**ACTIVITY**
Where a line of the material contains the string "length", copy that line.

=== Begin Enclosure ===

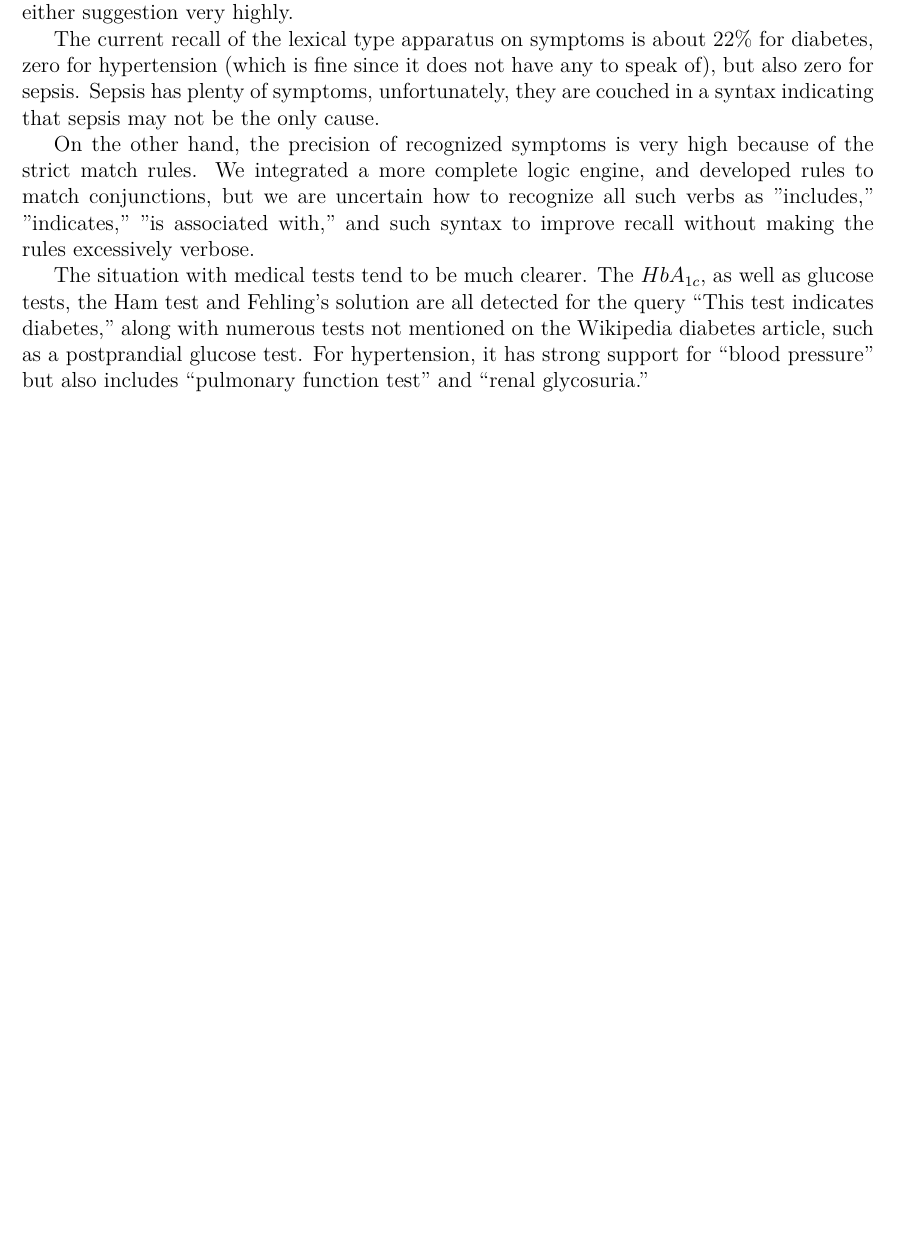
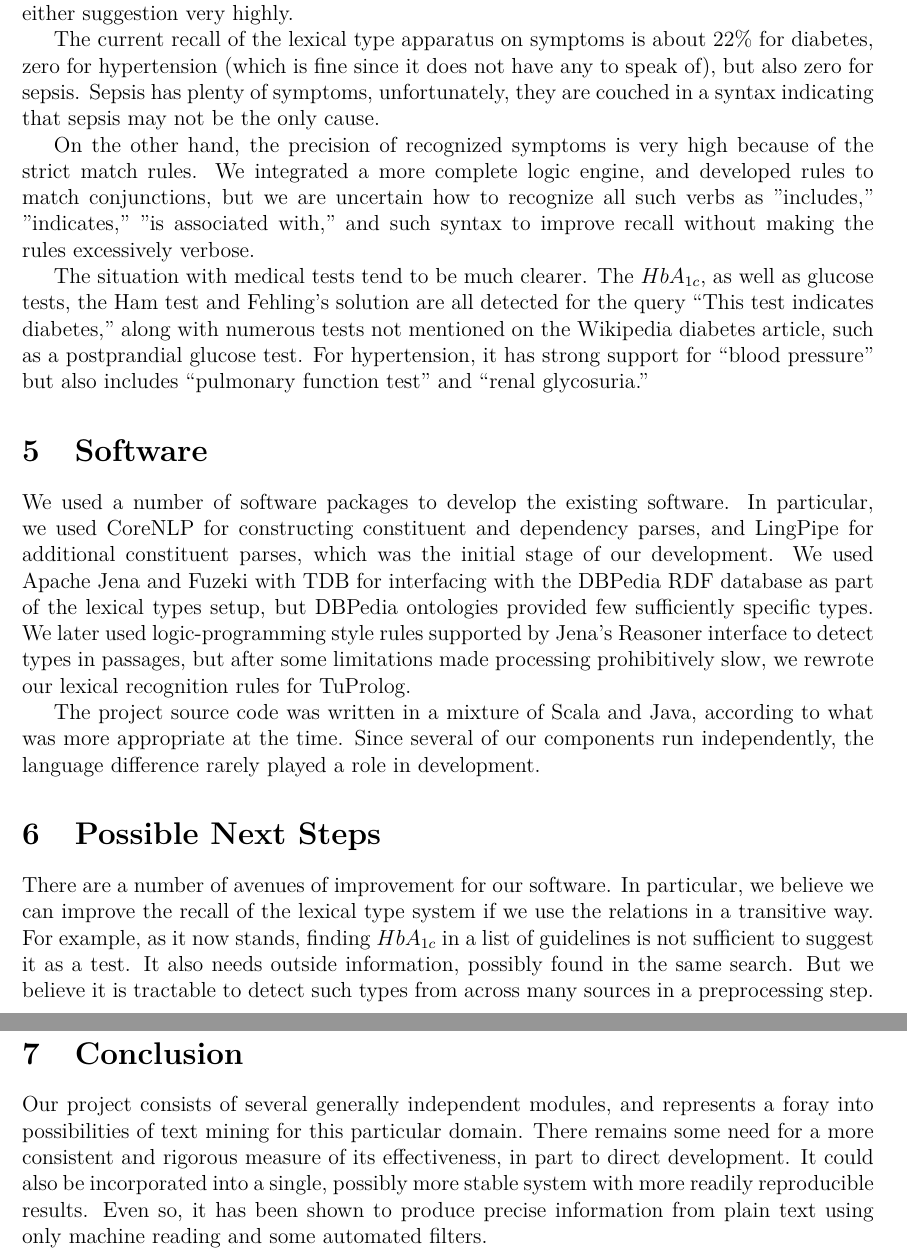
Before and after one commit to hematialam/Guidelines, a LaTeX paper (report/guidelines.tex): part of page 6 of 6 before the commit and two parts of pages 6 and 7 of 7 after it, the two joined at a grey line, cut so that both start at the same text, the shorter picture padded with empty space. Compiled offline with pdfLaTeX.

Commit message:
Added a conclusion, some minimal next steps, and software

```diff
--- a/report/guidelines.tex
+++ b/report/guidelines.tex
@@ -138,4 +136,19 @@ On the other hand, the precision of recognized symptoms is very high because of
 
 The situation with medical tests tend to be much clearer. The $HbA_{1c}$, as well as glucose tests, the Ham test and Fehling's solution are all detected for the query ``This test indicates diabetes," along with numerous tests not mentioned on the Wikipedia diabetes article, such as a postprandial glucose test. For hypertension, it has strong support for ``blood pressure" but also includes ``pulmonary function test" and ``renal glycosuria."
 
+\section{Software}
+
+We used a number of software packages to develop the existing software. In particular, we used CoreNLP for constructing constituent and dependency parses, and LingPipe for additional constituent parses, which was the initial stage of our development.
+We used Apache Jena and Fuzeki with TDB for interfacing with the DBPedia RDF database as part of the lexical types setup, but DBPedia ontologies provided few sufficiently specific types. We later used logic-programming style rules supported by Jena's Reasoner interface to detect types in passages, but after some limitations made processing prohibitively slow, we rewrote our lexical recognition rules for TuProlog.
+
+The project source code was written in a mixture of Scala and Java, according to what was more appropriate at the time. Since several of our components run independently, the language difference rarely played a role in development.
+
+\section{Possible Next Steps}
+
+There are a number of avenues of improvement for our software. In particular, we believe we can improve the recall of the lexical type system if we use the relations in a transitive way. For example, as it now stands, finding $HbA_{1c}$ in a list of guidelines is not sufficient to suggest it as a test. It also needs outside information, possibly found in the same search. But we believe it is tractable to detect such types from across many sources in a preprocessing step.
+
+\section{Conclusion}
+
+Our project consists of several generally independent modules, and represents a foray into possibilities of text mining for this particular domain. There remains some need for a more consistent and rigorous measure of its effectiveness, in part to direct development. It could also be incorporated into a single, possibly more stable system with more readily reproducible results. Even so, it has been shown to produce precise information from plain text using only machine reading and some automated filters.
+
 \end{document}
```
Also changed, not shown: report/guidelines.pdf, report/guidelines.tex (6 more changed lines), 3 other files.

=== End Enclosure ===
=== Begin Enclosure ===

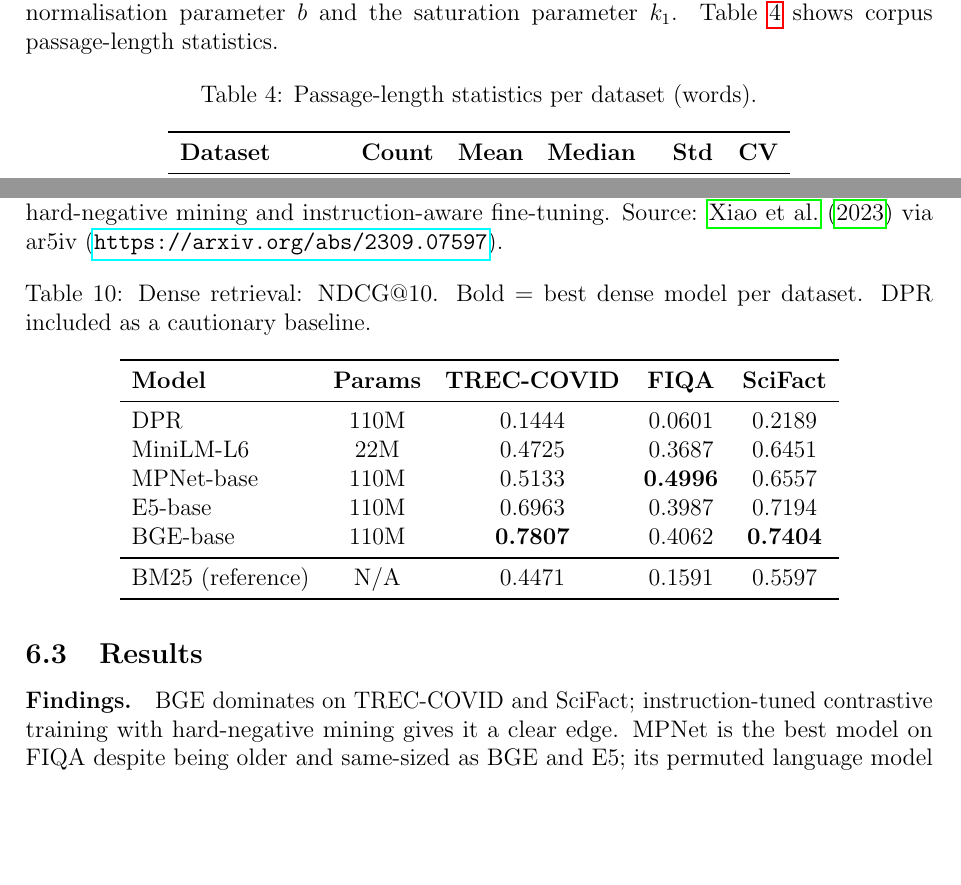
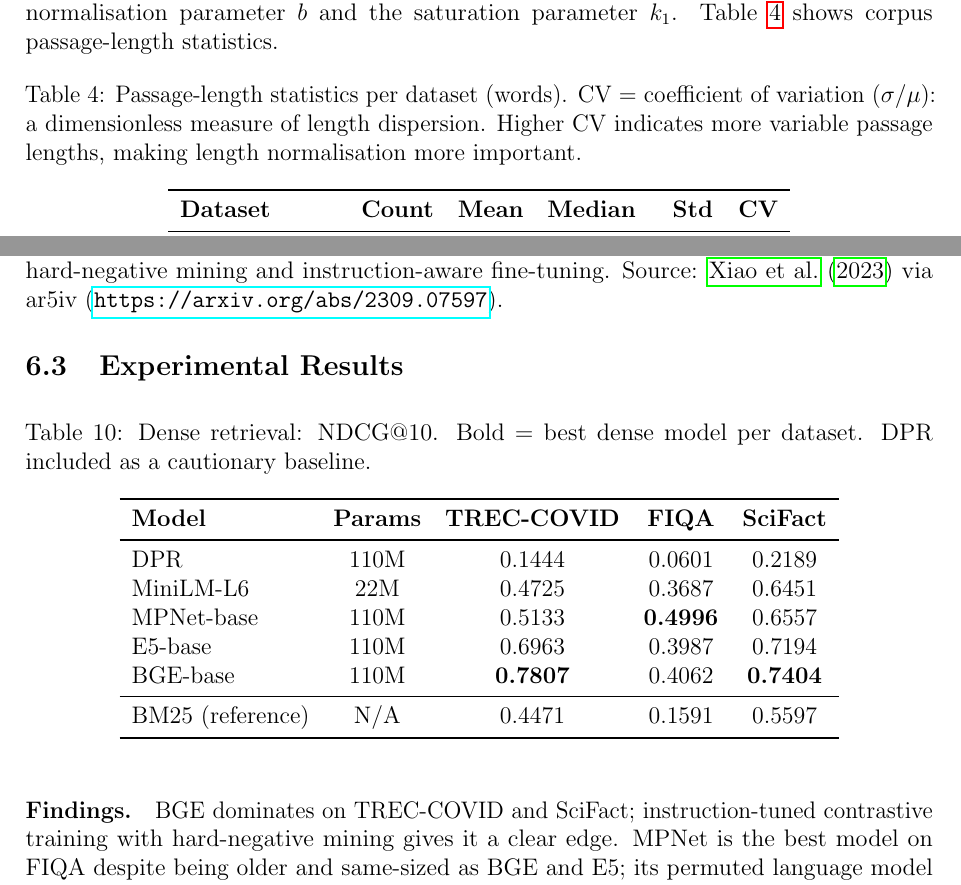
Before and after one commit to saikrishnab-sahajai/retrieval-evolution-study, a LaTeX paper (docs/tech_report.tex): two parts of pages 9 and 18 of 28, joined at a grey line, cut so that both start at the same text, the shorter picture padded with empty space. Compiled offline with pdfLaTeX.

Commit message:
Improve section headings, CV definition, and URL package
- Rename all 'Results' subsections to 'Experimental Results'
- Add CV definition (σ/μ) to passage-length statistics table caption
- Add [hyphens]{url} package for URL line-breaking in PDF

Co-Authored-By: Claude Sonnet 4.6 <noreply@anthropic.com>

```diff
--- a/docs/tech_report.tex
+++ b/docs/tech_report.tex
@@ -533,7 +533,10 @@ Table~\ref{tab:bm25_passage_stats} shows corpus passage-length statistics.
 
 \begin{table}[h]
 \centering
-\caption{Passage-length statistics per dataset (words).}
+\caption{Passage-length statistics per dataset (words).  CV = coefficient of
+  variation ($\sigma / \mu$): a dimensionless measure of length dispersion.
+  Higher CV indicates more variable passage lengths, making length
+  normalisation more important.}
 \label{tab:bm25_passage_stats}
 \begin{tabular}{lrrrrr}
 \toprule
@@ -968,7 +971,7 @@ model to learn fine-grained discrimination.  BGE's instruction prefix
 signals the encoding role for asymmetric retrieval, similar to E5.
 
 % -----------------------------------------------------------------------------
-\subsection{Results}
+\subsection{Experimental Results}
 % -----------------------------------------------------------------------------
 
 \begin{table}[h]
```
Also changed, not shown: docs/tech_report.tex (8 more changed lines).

=== End Enclosure ===
=== Begin Enclosure ===

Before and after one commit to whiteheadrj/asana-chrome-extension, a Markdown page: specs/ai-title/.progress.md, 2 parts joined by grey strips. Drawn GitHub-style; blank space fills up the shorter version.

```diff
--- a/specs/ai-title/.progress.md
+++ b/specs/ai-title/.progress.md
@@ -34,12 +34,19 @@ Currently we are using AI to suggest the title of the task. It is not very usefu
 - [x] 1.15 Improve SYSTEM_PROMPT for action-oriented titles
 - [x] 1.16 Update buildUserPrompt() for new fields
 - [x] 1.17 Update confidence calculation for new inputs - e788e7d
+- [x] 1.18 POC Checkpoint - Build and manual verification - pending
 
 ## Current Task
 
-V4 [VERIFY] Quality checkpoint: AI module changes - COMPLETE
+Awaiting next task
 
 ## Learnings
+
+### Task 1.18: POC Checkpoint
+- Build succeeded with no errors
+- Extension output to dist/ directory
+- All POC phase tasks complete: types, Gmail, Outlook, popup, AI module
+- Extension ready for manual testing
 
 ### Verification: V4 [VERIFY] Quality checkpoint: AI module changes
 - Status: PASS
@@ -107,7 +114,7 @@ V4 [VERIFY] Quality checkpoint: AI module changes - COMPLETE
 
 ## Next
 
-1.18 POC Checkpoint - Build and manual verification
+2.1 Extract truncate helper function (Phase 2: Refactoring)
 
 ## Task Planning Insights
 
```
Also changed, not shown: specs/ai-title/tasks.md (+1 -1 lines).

=== End Enclosure ===

**RESPONSE AREA**
- Add CV definition (σ/μ) to passage-length statistics table caption
@@ -533,7 +533,10 @@ Table~\ref{tab:bm25_passage_stats} shows corpus passage-length statistics.
-\caption{Passage-length statistics per dataset (words).}
+\caption{Passage-length statistics per dataset (words).  CV = coefficient of
+  variation ($\sigma / \mu$): a dimensionless measure of length dispersion.
+  Higher CV indicates more variable passage lengths, making length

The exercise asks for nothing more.